Chad Jardine:
No way to counter that if-

Reese Harper:
… counter that with any data. And vice versa, if you’re so heavy into the data and you’re so heavy into the analytical side, and you never contemplate the client’s actual values, you’re going to have a miserable client your whole life, and yet they’re the wealthiest person in the world.

Reese Harper:
And so, I think we’re going to start seeing values, and coaching, and consulting, and therapy, and goals-based conversations, and cashflow conversations, and benchmarking, and progress monitoring, and project management, and scoring and ratios, and KPIs, and CRM innovations, and reporting innovations. It’s going to be really cool to see. You still have 120 million households in the country who for them money is by far the number one stressor. All we have given them all we’ve given them up till now is, “Hey, for any of you who have a lot of money out here, we’ll sit on it and charge you 1%.” That’s what we’ve delivered to America and they’ve said, “Money’s our number one stressor.” And we’re like, “Well, if anyone has a lot of it, we’ll sit on it and make a lot of money. And if you don’t have enough, just come back to me when you do, and my minimum’s half a million or something.”

Reese Harper:
It’s like, wow! We’ve done a really great job as an industry. We are serving less than 10% of the population and we’re not doing much more than just managing their assets. I’m being extremely critical here, very binary to make a point, but I know there’s at least 1,000 advisors out of the 200,000 that are doing a good job. Just kidding.

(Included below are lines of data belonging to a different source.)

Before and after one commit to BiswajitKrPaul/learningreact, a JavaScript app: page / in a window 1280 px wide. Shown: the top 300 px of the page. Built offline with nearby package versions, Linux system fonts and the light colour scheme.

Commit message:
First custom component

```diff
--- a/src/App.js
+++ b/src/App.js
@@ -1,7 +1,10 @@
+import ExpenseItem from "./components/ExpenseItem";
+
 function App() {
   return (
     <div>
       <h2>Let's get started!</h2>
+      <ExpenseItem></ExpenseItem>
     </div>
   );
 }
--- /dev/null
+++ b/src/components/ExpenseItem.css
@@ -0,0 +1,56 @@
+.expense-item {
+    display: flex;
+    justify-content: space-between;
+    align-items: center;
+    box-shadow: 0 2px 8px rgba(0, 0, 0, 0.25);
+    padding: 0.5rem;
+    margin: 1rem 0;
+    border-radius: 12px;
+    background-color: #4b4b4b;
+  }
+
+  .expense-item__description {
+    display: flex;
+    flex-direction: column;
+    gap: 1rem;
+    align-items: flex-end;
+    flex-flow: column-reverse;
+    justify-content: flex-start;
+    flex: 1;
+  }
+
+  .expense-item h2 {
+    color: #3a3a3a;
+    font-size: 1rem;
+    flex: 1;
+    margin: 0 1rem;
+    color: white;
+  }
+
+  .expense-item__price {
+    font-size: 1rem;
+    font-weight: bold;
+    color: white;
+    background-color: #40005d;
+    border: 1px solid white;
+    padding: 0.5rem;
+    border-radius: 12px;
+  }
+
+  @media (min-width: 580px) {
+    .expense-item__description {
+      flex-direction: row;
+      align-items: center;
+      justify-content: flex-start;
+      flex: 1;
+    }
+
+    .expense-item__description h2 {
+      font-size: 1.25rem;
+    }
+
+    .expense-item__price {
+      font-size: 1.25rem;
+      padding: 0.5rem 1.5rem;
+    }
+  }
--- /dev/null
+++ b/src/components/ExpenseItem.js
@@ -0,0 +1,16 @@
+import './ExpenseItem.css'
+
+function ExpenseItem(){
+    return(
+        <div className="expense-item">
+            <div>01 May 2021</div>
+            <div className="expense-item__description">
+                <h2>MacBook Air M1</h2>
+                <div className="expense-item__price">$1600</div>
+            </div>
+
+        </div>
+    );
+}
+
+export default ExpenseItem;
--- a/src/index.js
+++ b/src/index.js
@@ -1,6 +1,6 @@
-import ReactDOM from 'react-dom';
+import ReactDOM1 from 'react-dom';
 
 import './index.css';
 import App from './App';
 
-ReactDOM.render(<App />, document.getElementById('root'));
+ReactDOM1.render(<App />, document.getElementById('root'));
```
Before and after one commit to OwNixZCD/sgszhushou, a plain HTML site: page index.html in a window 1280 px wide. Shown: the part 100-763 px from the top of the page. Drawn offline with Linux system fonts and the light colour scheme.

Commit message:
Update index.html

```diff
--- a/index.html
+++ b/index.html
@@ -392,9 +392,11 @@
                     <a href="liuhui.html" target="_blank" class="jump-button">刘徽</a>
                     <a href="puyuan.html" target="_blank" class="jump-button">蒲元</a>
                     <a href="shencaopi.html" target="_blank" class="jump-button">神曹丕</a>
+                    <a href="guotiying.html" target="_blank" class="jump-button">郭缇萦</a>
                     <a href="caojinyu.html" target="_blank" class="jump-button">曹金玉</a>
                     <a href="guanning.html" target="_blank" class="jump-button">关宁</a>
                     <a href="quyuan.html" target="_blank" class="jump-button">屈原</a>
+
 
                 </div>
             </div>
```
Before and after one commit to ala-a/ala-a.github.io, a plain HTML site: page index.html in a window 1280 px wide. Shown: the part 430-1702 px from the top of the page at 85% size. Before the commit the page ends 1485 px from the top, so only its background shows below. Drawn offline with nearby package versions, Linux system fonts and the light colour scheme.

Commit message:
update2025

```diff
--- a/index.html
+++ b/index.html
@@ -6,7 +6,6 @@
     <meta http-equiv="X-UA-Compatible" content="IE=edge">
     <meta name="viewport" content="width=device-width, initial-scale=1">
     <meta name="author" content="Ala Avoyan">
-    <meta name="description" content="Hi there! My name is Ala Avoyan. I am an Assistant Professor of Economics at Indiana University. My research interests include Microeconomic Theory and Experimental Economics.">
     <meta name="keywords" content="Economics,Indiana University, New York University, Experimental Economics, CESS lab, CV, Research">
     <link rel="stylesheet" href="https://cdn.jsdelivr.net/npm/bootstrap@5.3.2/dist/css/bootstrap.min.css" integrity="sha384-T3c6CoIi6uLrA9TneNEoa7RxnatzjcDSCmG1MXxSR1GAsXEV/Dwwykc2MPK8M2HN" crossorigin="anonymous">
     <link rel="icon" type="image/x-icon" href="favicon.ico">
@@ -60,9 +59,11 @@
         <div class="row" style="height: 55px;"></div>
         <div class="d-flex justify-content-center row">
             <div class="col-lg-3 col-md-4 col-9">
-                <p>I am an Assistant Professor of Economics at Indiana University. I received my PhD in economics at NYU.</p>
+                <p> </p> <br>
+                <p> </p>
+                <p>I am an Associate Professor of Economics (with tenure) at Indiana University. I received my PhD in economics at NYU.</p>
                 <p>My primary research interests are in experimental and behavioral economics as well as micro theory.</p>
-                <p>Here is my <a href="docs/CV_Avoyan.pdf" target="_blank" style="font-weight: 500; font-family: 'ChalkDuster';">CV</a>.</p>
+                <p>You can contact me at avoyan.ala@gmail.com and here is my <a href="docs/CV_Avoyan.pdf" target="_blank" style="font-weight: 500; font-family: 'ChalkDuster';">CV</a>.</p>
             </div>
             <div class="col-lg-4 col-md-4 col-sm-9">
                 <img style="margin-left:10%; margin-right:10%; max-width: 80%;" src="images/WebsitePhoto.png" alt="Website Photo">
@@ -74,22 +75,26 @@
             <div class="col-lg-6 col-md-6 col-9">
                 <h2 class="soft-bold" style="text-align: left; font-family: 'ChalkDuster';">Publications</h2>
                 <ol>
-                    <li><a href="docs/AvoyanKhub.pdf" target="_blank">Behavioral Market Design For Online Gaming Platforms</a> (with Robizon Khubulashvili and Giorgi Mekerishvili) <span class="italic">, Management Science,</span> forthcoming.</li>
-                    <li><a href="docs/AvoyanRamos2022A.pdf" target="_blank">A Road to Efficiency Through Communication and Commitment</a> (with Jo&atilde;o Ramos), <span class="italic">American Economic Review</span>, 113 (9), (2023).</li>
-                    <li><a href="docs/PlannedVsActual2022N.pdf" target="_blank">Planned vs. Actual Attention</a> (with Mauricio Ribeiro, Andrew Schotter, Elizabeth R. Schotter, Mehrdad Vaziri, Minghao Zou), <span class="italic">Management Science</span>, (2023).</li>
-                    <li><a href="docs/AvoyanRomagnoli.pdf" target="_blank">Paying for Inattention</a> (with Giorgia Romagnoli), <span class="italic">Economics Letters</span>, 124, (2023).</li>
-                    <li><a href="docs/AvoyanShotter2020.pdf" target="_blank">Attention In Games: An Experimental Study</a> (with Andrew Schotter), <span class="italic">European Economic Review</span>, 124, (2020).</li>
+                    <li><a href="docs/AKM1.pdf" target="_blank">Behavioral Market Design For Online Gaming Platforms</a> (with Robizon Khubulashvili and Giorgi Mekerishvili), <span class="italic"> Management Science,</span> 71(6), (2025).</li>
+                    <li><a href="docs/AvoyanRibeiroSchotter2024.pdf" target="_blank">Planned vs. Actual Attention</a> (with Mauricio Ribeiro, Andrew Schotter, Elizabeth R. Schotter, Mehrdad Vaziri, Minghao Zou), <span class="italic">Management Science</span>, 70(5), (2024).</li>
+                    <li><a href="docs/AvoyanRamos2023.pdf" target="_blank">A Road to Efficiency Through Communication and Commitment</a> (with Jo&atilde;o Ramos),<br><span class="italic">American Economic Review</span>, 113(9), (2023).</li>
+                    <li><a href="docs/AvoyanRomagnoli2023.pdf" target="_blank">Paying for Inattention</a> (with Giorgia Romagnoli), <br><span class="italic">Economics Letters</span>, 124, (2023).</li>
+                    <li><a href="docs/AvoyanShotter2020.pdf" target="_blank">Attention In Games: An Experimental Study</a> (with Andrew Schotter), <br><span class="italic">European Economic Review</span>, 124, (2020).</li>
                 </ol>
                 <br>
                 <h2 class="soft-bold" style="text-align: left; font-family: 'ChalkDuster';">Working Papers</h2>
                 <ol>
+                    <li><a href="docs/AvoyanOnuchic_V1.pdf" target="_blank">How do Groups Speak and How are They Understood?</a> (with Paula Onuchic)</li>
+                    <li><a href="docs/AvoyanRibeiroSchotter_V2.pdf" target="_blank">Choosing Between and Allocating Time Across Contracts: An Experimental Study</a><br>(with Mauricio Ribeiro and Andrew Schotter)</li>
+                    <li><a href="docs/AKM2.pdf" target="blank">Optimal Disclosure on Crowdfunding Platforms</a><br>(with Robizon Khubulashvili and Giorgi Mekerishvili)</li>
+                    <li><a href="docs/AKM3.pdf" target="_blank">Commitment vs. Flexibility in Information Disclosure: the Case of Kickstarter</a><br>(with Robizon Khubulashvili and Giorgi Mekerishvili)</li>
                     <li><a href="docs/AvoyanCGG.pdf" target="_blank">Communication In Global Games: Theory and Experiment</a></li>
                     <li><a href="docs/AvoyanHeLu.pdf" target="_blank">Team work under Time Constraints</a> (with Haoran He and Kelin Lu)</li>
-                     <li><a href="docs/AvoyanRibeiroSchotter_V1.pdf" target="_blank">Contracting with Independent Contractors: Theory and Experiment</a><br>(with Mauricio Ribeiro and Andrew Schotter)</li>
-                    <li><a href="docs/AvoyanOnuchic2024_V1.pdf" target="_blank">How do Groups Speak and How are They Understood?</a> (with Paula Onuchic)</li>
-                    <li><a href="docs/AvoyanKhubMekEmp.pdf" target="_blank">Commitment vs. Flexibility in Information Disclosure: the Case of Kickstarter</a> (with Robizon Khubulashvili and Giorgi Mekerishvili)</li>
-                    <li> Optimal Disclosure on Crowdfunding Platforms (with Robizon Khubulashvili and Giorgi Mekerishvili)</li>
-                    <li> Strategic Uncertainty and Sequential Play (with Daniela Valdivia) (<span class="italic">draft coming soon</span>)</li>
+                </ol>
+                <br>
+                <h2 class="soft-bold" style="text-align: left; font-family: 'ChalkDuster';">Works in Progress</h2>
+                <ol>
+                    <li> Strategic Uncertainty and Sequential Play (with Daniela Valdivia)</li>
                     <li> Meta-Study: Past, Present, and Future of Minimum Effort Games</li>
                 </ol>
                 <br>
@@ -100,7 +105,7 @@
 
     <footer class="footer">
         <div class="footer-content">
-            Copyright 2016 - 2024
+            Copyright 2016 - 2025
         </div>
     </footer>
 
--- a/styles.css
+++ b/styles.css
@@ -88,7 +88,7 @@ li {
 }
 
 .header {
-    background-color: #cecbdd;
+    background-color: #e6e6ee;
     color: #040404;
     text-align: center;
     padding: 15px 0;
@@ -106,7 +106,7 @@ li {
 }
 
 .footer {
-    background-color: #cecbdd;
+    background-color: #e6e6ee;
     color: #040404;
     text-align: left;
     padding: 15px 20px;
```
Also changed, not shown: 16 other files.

Chad Jardine:
There was a lot about your answer that was more and deeper and better than I expected, and you certainly did not fail to deliver on the promise of an interesting topic. So until next week, I’m tapping out.

Reese Harper:
Thanks, man. Carry on.

Jordan Haynes:
Next time on Elementality…

Mac Gardener:
I like to joke around with people like, “How often do you go to your doctor?” Well, hopefully once a year if you’re pretty healthy, make sure everything’s good. “How often do you go to your attorney?” Well, hopefully not if someone’s suing you or you’re trying to sue someone. But your CFP or your financial planner is someone that you hopefully have a really strong relationship in your life and you keep in contact with fairly regularly because they’re helping you plan your financial life and understanding what I call the three Fs: your family, your finances, and your future.

Jordan Haynes:
You can learn more about the Elements Financial Planning System at getelements.com/meet and schedule a time to meet with me, or one of our friendly financial planning experts. Elementality’s executive creators are Reese Harper and Chad Jardine. Elementality is produced by Abby Morton and directed by Jordan Haynes.

 

Leave a Reply

Your email address will not be published. Required fields are marked *